What to produce:
Take each line of the entries below that contains "Second" and copy it.

Listed entries:
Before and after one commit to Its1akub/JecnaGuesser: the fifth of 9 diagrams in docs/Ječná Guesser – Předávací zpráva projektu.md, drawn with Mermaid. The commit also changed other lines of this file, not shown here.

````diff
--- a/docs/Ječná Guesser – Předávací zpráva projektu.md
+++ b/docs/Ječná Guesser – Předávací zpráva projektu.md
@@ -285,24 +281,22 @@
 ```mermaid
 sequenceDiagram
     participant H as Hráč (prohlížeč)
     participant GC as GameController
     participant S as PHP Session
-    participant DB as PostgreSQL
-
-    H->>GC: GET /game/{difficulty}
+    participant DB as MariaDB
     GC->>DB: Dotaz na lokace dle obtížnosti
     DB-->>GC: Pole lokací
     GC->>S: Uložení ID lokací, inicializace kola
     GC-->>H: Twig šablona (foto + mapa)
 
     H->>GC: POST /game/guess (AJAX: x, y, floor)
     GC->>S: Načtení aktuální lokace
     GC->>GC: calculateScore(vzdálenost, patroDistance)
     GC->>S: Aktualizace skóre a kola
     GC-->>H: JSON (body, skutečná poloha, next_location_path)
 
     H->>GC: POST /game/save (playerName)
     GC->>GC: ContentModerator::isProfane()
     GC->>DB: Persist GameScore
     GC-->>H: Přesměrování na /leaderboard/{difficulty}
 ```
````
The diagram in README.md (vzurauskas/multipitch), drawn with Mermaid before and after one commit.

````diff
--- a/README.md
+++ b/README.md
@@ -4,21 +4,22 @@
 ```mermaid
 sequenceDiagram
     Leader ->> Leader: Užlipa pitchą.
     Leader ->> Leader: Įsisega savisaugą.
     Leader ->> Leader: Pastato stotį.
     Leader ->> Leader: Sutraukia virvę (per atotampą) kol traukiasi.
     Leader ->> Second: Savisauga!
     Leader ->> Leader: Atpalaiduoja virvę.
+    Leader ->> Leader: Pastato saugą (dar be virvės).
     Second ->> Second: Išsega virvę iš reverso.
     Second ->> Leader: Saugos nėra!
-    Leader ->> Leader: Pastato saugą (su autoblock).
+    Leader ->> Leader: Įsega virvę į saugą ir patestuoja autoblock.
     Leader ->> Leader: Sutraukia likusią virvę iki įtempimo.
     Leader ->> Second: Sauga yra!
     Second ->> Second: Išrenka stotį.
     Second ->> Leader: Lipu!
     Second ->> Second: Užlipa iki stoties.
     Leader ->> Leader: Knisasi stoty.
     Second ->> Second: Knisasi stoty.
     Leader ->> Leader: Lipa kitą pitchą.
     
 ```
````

Written solution:
     Leader ->> Second: Savisauga!
     Second ->> Second: Išsega virvę iš reverso.
     Second ->> Leader: Saugos nėra!
     Leader ->> Second: Sauga yra!
     Second ->> Second: Išrenka stotį.
     Second ->> Leader: Lipu!
     Second ->> Second: Užlipa iki stoties.
     Second ->> Second: Knisasi stoty.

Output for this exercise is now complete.